If they want to avoid hefty penalties, companies that conduct business in the EU—or even process personal data originating from the EU—need to ensure their business practices adhere to the new law’s strict guidelines.
However, according to a recent report by Forrester Research, only about one-third of global companies say they are prepared for GDPR. Many have not yet completed the required work, which includes a data discovery process, data classification, data flow maps, and impact assessments—all of which will evolve their operating model toward privacy by design and by default.
One of the most important factors for companies to consider is GDPR’s expanded definition of what is considered personal data. Under the previous regulations, for example, information such as age, race, gender, geographic location, and job title were protected because they could be used to identify a specific person.
However, the new set of regulations broadens the data deemed personal to include medical information, pseudonymous data, cookie IDs, device IFAs, and other unique identifiers, such as IP addresses—which is particularly crucial for ad tech companies that harness first- and third-party data to help advertisers target viewers on over-the-top (OTT) or via connected TV devices.
To be clear, companies can still process personal data, but GDPR requires action and compliance, which may include collecting users’ consent or explaining their “legitimate interest” in processing that data.

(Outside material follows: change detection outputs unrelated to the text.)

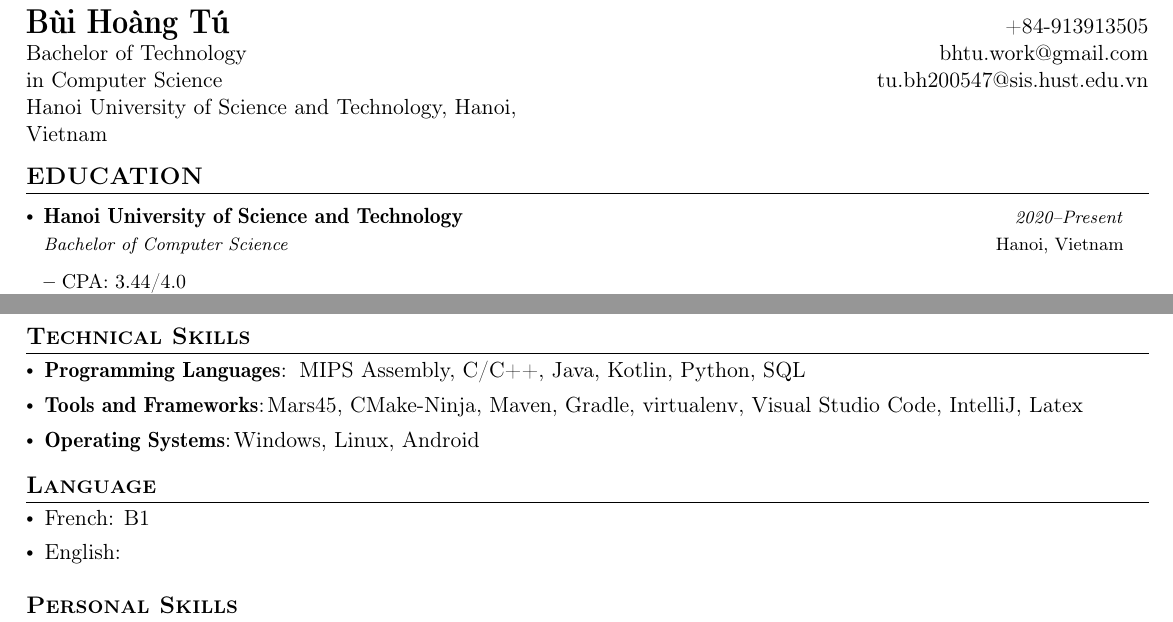
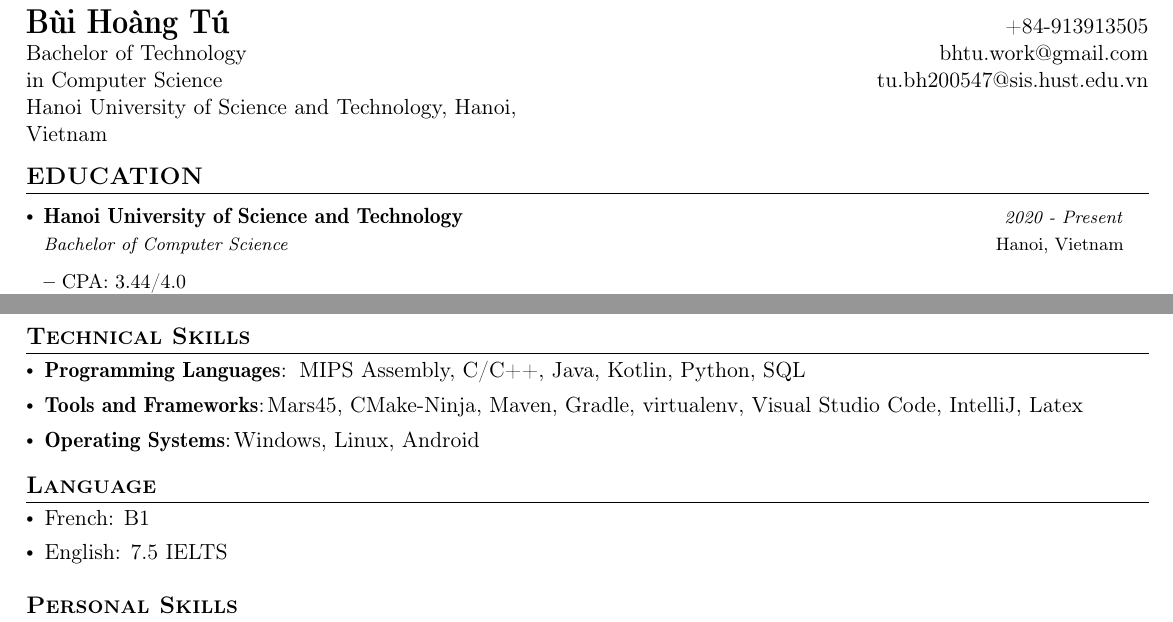
Before and after one commit to BuiHoangTu/CV---study, a LaTeX CV (cv.tex): two parts of pages 1 and 2 of 2, joined at a grey line, cut so that both start at the same text. Compiled offline with pdfLaTeX.

Commit message:
update english and time marker

```diff
--- a/cv.tex
+++ b/cv.tex
@@ -197,7 +197,7 @@
 
 	\resumeSubheading
 	{Hanoi University of Science and Technology}{Hanoi, Vietnam}
-	{Bachelor of Computer Science}{2020–Present}
+	{Bachelor of Computer Science}{2020 - Present}
 	\resumeItemListStart
 		\item {CPA: 3.44/4.0}
 		\item {highest GPA: 3.8/4.0}
@@ -300,7 +300,7 @@
 	\vspace{-2mm}
 
 
-	\item English:
+	\item English: 7.5 IELTS
 	\vspace{-2mm}
 
 \resumeHeadingSkillEnd
```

The following infographic by SpotX, a video advertising and monetization platform for publishers, explains the history of GDPR and its goals, and provides a road map to compliance. (For more information, you can also check out SpotX’s webinar about GDPR coming up on April 3 and 4.)